Life of George Washington – By Aaron Bancroft

Pretty much everyone who lives in American knows who George Washington is. George Washington bravely led our nation in war against Great Britain. He chaired the Constitutional Convention. He was the first president of the United States. After his death, his family gave all his journals and letters to Chief Justice John Marshall. Marshall used these documents to write the official biography of George Washington. It is an impressive five-volume set.

Not everyone had time to read a five-volume biography of George Washington. Aaron Bancroft took the five volume set and wrote his single volume biography of George Washington. This smaller edition was designed to enable the citizens of this country “to leave to their posterity a memorial of the man who was pre-eminently distinguished as a Soldier and Statesman.”

Typically after I read a biography, I write a short history of the individual who I just read about. The problem with writing a short history about George Washington is that so much is already known about the Father of our Country. Instead of writing a short biography, I thought I would write about an observation of the character of George Washington and then finish it off with a couple of quotes.

Life of George Washington – Observation:

As most people know, after the Revolutionary War, George Washington voluntarily relinquished his sword. Washington had just won a huge victory against the most powerful military in the world. George Washington could have easily maintained his position and became king of America. This is how things worked around the world. The military leader would become the next political leader. However, Washington was not interested in power, the most important thing to him was to get back to Mount Vernon.

When the nation was in a crisis, it was determined that there would be a convention in Philadelphia. The people in Virginia quickly nominated Washington to lead their state at this important meeting. Washington was not quick to accept. He did not think he was the most knowledgeable about the issues. However, Washington was convinced to attend and his presence gave the Constitutional Convention credence.


As Washington was reaching the end of his second term as President of the United States, there were many who were trying to persuade him to run for a third term.

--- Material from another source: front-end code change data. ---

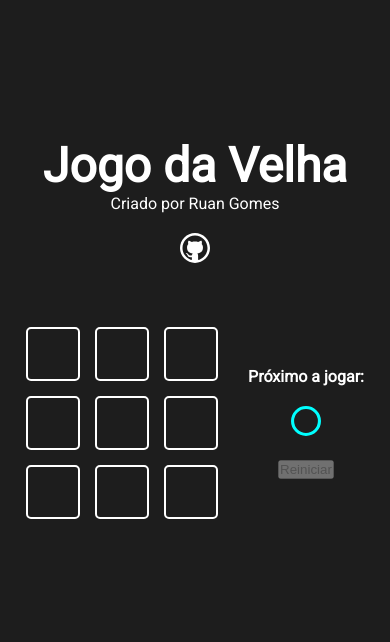
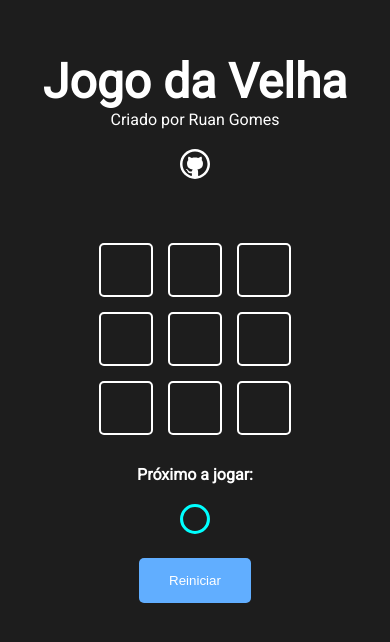
Before and after one commit to RuanL-Dev/react-nextjs-jogo-da-velha, a Next.js app: page / in a window 390 px wide. Shown: the part 114-756 px from the top of the page. Built offline with nearby package versions, Linux system fonts and the light colour scheme.

Commit message:
Corrigido responsividade

```diff
--- a/src/components/button/Button.module.css
+++ b/src/components/button/Button.module.css
@@ -1,3 +1,13 @@
 .button {
+  padding: 15px 30px;
+  border-radius: 5px;
+  cursor: pointer;
+  border: none;
+  background-color: #007bff;
+  color: white;
+}
 
+.button:disabled {
+  cursor: default;
+  background-color: #61AEFF;
 }
--- a/src/components/game/Game.module.css
+++ b/src/components/game/Game.module.css
@@ -9,3 +9,10 @@
   gap: 30px;
   align-items: center;
 }
+
+
+@media screen and (max-width: 425px) {
+  .gameContent {
+    flex-direction: column;
+  }
+}
--- a/src/components/gameInfo/GameInfo.module.css
+++ b/src/components/gameInfo/GameInfo.module.css
@@ -3,4 +3,5 @@
   flex-direction: column;
   align-items: center;
   gap: 20px;
+  min-width: 170px;
 }
```
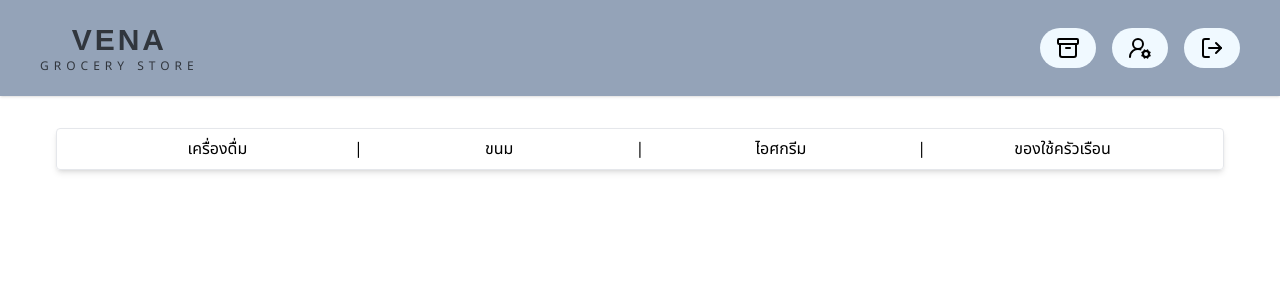
After one commit to DefinitelyNotJay/SGM, a Django app: page /payment in a window 1280 px wide. The commit adds this page. Shown: the top 300 px of the page. Run offline with Django 5.2, Linux system fonts and the light colour scheme; some libraries are stand-ins or nearby versions; some web fonts are replaced.

Commit message:
finish payment category

```diff
--- a/SGM/store/templates/employee/employee_layout.html
+++ b/SGM/store/templates/employee/employee_layout.html
@@ -7,8 +7,6 @@
     <script src="https://cdn.tailwindcss.com"></script>
     <link rel="preconnect" href="https://fonts.googleapis.com">
     <link href="https://fonts.googleapis.com/css2?family=Noto+Sans+Thai:wght@100..900&display=swap" rel="stylesheet">
-
-
     <style>
         body {
             font-family: 'Noto Sans Thai', sans-serif;
@@ -22,8 +20,8 @@
     {% endblock %}
 </head>
 
-<body>
-    <div class="px-8 py-4">
+<body class="w-screen">
+    <div class="px-14 py-8">
         {% block content %}
         {% endblock %}
     </div>
--- a/SGM/store/templates/employee/home.html
+++ b/SGM/store/templates/employee/home.html
@@ -5,5 +5,5 @@
     {% include "./navbarEMP.html" %}
 {% endblock%}
 {% block content %}
-    สวัสดี
+    <div class="w-screen bg-black"></div>
 {% endblock %}
--- a/SGM/store/templates/employee/navbarEMP.html
+++ b/SGM/store/templates/employee/navbarEMP.html
@@ -11,7 +11,7 @@
 </style>
 
 <div class="flex justify-between h-[6rem] px-10 shadow items-center bg-slate-400">
-    <div class="flex space-x-1 items-center flex-shrink-0 animate-pulse h-fit">
+    <div class="flex items-center animate-pulse h-fit">
       <div class="flex flex-col text-center cursor-default">
         <p class="logo tracking-widest text-3xl">VENA</p>
         <p class="tracking-[5px] text-xs">GROCERY STORE</p>
--- /dev/null
+++ b/SGM/store/templates/employee/payment.html
@@ -0,0 +1,14 @@
+{% extends './employee_layout.html' %}
+{% block title %} Home {% endblock %}
+<script src="https://cdn.tailwindcss.com"></script>
+{% block nav %}
+    {% include "./navbarEMP.html" %}
+{% endblock%}
+{% block content %}
+    <div class="border rounded px-6 py-2 flex justify-between text-center shadow-md">
+        <button class="w-full">เครื่องดื่ม</button>|
+        <button class="w-full">ขนม</button>|
+        <button class="w-full">ไอศกรีม</button>|
+        <button class="w-full">ของใช้ครัวเรือน</button>
+    </div>
+{% endblock %}
--- a/SGM/store/urls.py
+++ b/SGM/store/urls.py
@@ -9,6 +9,7 @@ def role_based_urlpatterns(request):
 urlpatterns = [
     path('', Inventory.as_view(), name="inventory"),
     path('emp-home', EmployeeHome.as_view()),
+    path('payment', Payment.as_view()),
     path('customer/new/', ManageCustomer.as_view()),
     path('customer/', ListCustomer.as_view(), name="customer"),
     path('customer/<int:customer_id>/', ManageCustomer.as_view(), name="new-customer"),
--- a/SGM/store/views.py
+++ b/SGM/store/views.py
@@ -23,6 +23,9 @@ class EmployeeHome(View):
     def get(self, request):
         return render(request, "employee/home.html")
 
+class Payment(View):
+    def get(self, request):
+        return render(request, "employee/payment.html")
 class ListCustomer(View):
     def get(self, request):
         customers = Customer.objects.all()
```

Washington put his foot down. He wanted to return to Mount Vernon.

Throughout his life, Washington did not seek power and fame. Instead, when he was called to serve, he simply did the best that he could do. People saw the humble attitude in Washington. This gave them the trust that they needed to raise Washington to positions of even greater authority. Washington could have very easily allowed power go to his head. However, had he done so, he probably would not have been so well respected as he is today.

Washington Speech after the Declaration of Independence was read to the Army:

In this book, you will see many speeches of George Washington. One of my favorite speeches comes as he is encouraging his troops. The nation had just declared independence and now these men are fighting for their country.

The time is now at hand, which must probably determine whether Americans are to be free men or slaves; whether they are to have any property they can call their own; whether their houses and farms are to be pillaged and destroyed, and themselves consigned to a state of wretchedness, from which no human efforts will deliver them. The fate of unborn millions will now depend, under God, on the courage and conduct of this army. Our cruel and unrelenting enemy leaves us only the choice of a brave resistance or the most abject submission. We have to resolve to conquer, or to die. Our own, our country’s honor call upon us for a vigorous and manly exertion; and if we now shamefully fail, we shall become infamous to the whole world. Let us then rely on the goodness of our cause, and on the aid of the Supreme Being, in whose hand victory is, to animate and encourage us to great and noble actions. The eyes of all our countrymen are now upon us, and we shall have their blessing and praises, if happily we are the instruments of saving them from the tyranny meditated against them. Let us therefore animate and encourage each other, and show the whole world, that a freeman, contending for liberty on his own ground is superior to any slavish mercenary on earth.

Washington’s Opinions of Good Government on the End of the Revolutionary War:

At the end of the Revolutionary War, Washington is preparing to relinquish his sword. Washington may not have been a politician, but that does not mean that he did not have any ideas on how the country should run. Washington was giving up his authority, but he wanted to make sure the nation knew that they now needed to establish a proper government.

There are four things which I humbly conceive are essential to the well-being, I may even venture to say, to the existence of the United States, as an independent power. 

1st. An indissoluble union of the States under one federal head. 

2dly. A sacred regard to public justice. 

3dly. The adoption of a proper peace establishment. And, 

4thly. The prevalence of that pacific and friendly disposition among the people of the United States, which will induce them to forget their local prejudices and policies, to make those mutual concessions which are requisite to the general prosperity, and, in some instances, to sacrifice their individual advantages to the interest of the community. 

These are the pillars on which the glorious fabric of our independency and national character must be supported. Liberty is the basis, and whoever would dare to sap the foundation, or overturn the structure, under whatever specious pretext he may attempt it, will merit the bitterest execration and the severest punishment which can be inflicted by his injured country.


Every man or woman who desires to serve this country in politics really should study the life of George Washington. They need to learn the character of Washington. Washington was the selfless leader who understood that in order to preserve his liberties, sometimes he had to sacrifice his liberties for the betterment of his fellow man. If politicians were just half as noble as Washington, this country would be in a much better position.



Comments are closed.